TASK REQUIREMENTS - Your reproduction of the entries should be exact and should contain no pictures.

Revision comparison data
____

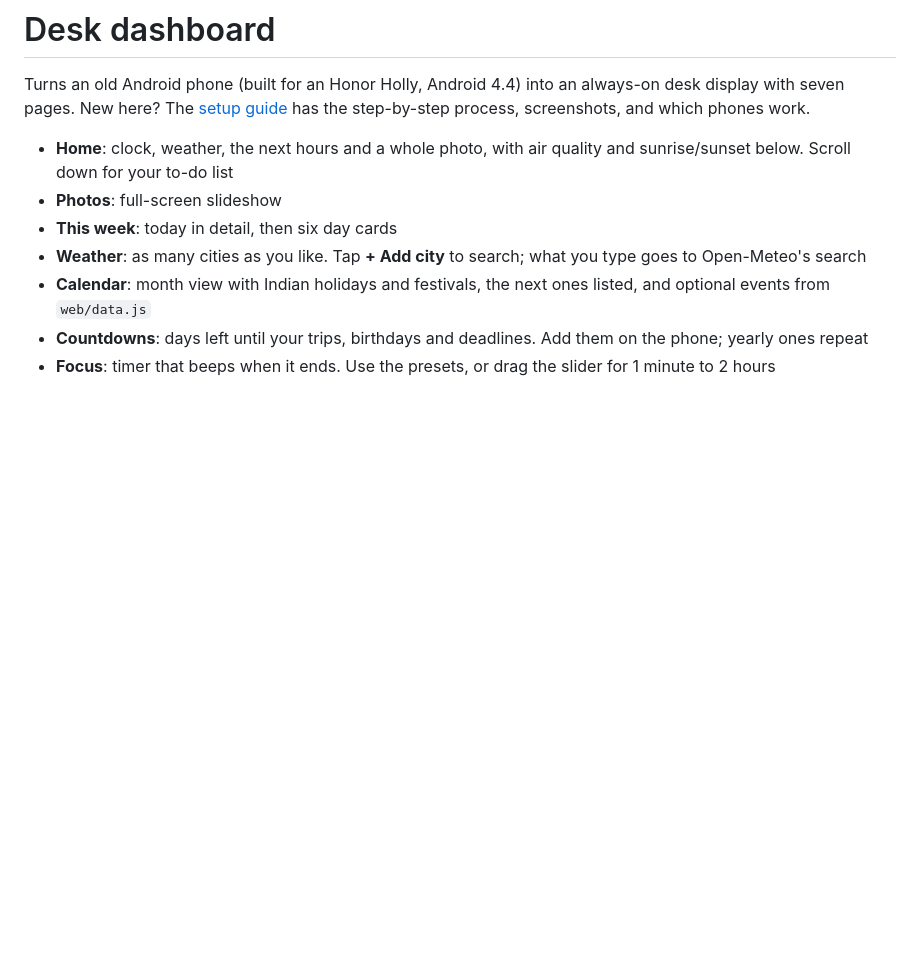
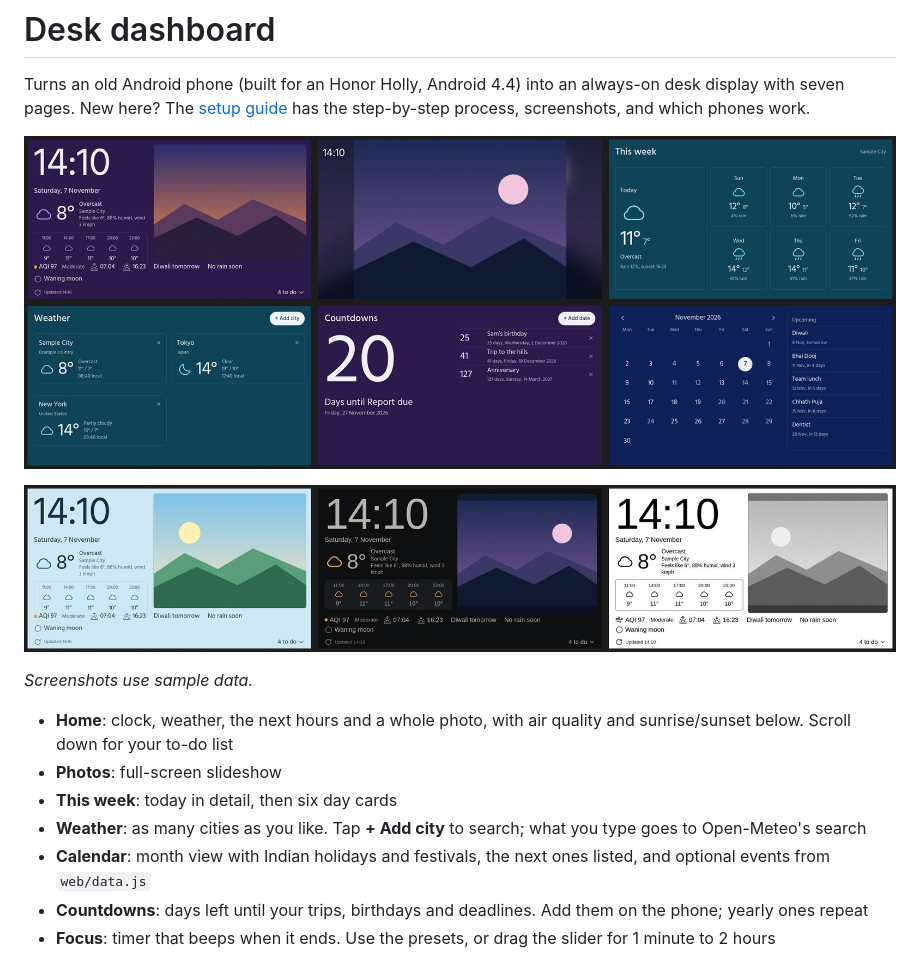
Before and after one commit to joo7/desk-dashboard, a Markdown page: README.md, the part around the change. GitHub-like rendering; pictures changed too: docs/images/overview-pages.jpg (added), docs/images/overview-styles.jpg (added); blank space fills up the shorter version.

Commit message:
Add overview screenshots of the pages and styles to README and guide
Co-Authored-By: Claude Sonnet 5.5 <noreply@anthropic.com>

```diff
--- a/README.md
+++ b/README.md
@@ -1,6 +1,12 @@
 # Desk dashboard
 
 Turns an old Android phone (built for an Honor Holly, Android 4.4) into an always-on desk display with seven pages. New here? The [setup guide](docs/SETUP-GUIDE.md) has the step-by-step process, screenshots, and which phones work.
+
+![The six main pages of the dashboard](docs/images/overview-pages.jpg)
+
+![Three styles: photo colours, dark and E-ink](docs/images/overview-styles.jpg)
+
+*Screenshots use sample data.*
 
 - **Home**: clock, weather, the next hours and a whole photo, with air quality and sunrise/sunset below. Scroll down for your to-do list
 - **Photos**: full-screen slideshow
```
Also changed, not shown: docs/SETUP-GUIDE.md (+6 -0 lines).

____

ANSWER SPACE -
Before and after one commit to joo7/desk-dashboard, a Markdown page: README.md, the part around the change. GitHub-like rendering; pictures changed too: docs/images/overview-pages.jpg (added), docs/images/overview-styles.jpg (added); blank space fills up the shorter version.

Commit message:
Add overview screenshots of the pages and styles to README and guide
Co-Authored-By: Claude Sonnet 5.5 <noreply@anthropic.com>

```diff
--- a/README.md
+++ b/README.md
@@ -1,6 +1,12 @@
 # Desk dashboard
 
 Turns an old Android phone (built for an Honor Holly, Android 4.4) into an always-on desk display with seven pages. New here? The [setup guide](docs/SETUP-GUIDE.md) has the step-by-step process, screenshots, and which phones work.
+
+![The six main pages of the dashboard](docs/images/overview-pages.jpg)
+
+![Three styles: photo colours, dark and E-ink](docs/images/overview-styles.jpg)
+
+*Screenshots use sample data.*
 
 - **Home**: clock, weather, the next hours and a whole photo, with air quality and sunrise/sunset below. Scroll down for your to-do list
 - **Photos**: full-screen slideshow
```
Also changed, not shown: docs/SETUP-GUIDE.md (+6 -0 lines).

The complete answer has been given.